» Data shown:

******************************

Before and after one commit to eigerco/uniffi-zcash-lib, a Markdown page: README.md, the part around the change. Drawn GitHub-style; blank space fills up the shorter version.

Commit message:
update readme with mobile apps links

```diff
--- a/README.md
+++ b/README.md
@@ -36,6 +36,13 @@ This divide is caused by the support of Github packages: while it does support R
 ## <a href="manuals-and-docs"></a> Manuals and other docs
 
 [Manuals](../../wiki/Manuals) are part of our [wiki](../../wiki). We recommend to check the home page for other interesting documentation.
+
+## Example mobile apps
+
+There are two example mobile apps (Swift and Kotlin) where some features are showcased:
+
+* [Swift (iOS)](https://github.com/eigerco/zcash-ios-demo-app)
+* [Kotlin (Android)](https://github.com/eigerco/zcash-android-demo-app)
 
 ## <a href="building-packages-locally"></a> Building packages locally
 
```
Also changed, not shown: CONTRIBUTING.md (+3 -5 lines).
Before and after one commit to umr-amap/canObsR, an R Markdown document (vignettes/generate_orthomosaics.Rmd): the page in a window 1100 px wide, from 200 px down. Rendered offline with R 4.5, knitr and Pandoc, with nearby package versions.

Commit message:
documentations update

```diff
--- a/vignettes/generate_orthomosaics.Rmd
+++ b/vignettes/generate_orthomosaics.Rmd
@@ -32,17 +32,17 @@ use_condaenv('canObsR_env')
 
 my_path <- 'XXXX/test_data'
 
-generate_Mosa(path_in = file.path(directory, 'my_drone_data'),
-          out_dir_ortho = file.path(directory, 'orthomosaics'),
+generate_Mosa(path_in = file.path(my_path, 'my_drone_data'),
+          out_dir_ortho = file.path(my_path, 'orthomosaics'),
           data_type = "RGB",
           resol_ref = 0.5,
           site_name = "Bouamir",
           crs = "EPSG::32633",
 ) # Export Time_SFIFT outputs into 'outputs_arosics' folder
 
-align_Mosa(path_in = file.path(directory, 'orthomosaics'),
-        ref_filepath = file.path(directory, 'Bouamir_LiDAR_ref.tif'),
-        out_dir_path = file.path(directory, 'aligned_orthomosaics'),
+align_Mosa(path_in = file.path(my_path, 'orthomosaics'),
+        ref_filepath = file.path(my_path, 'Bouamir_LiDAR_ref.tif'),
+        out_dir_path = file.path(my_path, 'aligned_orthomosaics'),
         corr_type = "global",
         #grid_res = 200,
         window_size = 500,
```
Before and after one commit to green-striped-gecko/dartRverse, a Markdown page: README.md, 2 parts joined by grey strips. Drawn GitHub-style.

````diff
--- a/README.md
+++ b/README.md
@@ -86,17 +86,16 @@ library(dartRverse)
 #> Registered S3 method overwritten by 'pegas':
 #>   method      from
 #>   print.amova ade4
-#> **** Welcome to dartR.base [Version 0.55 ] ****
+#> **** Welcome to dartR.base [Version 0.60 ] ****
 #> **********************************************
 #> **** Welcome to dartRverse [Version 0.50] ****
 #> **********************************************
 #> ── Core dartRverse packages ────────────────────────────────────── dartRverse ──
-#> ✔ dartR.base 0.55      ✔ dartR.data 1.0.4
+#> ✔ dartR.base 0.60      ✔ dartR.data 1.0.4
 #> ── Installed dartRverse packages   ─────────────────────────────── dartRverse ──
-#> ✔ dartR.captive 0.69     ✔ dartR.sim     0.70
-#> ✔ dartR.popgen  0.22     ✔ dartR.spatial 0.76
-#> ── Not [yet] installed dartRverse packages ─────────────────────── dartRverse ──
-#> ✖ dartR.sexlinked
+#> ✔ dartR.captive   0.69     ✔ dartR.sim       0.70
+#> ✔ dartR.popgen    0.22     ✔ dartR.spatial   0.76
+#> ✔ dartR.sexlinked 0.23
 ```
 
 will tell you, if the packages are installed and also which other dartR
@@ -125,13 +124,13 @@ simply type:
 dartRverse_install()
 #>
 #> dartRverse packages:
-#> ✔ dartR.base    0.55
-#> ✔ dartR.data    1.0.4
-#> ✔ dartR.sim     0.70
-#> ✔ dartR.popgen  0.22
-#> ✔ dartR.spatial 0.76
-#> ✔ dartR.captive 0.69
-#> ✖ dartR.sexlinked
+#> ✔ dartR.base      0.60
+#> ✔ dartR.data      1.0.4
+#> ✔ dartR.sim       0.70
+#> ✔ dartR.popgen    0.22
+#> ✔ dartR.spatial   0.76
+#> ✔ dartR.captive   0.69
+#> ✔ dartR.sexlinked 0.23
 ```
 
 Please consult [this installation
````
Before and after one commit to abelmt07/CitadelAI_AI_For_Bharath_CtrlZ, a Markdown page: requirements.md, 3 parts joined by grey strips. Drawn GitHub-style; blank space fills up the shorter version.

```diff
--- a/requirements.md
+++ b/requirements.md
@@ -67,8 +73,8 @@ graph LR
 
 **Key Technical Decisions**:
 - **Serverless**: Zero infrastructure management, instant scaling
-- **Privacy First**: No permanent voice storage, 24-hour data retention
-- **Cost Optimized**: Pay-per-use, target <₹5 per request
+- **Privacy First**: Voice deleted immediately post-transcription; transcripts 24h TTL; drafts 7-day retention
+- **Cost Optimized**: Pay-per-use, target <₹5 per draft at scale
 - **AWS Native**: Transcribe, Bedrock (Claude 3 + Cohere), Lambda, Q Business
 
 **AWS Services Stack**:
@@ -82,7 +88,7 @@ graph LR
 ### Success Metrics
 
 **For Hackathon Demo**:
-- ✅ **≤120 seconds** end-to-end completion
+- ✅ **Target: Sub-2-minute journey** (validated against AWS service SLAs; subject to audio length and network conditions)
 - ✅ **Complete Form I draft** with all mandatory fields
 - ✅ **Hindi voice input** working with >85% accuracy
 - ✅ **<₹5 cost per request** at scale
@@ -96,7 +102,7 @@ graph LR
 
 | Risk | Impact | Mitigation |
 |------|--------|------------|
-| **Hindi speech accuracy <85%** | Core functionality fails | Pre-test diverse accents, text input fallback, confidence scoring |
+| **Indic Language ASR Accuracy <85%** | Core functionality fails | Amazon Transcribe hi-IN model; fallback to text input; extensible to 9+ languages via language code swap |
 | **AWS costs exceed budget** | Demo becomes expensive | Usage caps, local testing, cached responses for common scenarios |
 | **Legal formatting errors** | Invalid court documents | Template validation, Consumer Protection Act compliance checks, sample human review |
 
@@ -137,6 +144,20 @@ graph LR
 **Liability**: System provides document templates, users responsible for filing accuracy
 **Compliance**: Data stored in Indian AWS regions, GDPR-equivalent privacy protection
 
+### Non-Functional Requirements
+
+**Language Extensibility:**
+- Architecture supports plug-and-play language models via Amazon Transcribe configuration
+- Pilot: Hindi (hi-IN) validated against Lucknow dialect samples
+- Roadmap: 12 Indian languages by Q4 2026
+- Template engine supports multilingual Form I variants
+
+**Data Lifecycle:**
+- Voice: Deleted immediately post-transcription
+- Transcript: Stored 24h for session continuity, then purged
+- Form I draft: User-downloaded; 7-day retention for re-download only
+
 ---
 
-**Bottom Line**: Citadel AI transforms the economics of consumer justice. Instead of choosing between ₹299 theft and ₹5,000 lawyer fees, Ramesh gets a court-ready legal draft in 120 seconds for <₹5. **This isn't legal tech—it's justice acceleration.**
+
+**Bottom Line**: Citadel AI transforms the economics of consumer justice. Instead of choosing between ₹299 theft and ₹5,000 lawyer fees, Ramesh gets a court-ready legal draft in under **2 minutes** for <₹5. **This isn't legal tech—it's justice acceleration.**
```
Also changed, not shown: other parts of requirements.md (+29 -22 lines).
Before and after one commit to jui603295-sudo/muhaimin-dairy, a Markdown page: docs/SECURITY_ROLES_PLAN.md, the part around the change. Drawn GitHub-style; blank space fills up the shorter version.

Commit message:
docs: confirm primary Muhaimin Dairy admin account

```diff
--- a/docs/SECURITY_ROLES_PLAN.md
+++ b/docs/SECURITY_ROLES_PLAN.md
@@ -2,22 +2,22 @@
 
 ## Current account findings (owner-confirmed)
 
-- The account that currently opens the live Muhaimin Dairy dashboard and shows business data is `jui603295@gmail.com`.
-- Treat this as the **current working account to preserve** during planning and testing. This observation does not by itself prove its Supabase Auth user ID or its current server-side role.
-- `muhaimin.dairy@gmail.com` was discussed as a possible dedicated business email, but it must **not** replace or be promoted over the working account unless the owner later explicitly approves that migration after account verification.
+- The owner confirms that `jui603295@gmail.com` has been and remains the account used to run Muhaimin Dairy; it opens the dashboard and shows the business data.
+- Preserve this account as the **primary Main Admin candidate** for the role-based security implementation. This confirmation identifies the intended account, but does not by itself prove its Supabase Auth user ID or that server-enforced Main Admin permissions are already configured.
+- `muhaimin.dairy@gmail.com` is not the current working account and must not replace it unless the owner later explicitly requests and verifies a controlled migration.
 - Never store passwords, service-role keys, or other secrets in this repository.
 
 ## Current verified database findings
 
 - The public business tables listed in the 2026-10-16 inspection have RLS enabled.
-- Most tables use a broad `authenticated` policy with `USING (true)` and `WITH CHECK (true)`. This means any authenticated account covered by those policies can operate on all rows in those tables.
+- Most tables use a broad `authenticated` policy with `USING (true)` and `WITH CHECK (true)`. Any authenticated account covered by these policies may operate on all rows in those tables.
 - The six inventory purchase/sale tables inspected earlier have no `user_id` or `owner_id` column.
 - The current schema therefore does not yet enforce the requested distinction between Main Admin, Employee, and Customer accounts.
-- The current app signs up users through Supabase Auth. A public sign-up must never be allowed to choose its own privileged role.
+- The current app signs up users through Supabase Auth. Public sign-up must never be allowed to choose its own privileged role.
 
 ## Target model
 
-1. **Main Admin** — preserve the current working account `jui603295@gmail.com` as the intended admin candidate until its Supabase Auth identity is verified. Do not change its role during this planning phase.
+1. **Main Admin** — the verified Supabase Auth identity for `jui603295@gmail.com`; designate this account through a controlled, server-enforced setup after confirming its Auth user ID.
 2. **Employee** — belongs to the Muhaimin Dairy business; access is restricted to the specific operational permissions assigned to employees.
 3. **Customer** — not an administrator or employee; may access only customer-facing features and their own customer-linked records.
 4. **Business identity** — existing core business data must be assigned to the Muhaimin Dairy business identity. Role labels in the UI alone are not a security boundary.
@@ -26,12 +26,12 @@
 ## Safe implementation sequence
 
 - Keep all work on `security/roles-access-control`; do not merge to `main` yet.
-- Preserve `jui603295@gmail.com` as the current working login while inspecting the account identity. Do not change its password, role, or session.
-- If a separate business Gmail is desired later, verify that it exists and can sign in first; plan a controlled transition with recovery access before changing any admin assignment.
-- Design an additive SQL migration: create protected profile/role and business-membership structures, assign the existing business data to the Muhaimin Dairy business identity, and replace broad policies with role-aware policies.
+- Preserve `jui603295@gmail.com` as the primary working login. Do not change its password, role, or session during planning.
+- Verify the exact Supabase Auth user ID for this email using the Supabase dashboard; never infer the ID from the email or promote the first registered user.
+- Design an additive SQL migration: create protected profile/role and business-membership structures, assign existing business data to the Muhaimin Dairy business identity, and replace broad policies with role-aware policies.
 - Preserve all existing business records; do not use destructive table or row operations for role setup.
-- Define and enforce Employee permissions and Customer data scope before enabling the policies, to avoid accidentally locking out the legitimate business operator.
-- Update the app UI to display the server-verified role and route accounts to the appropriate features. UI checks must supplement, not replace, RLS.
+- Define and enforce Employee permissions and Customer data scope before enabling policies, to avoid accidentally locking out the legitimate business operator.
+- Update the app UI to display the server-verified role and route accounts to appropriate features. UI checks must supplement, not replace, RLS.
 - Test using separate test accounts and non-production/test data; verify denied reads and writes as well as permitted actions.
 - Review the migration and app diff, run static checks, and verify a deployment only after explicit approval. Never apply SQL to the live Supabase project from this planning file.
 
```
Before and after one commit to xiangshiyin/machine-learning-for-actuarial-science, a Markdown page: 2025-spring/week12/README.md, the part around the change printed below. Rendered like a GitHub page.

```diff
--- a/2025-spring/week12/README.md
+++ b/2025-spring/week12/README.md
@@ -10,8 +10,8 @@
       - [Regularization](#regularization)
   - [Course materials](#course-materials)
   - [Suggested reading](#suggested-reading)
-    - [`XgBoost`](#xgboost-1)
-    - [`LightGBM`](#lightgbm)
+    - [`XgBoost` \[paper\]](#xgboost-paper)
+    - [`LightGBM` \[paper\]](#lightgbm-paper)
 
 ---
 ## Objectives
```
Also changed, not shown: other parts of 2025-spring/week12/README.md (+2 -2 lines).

******************************

» Exercise objective: Pull out every line holding "against" from the records above, and copy it.

» Completed exercise:
+- ✅ **Target: Sub-2-minute journey** (validated against AWS service SLAs; subject to audio length and network conditions)
+- Pilot: Hindi (hi-IN) validated against Lucknow dialect samples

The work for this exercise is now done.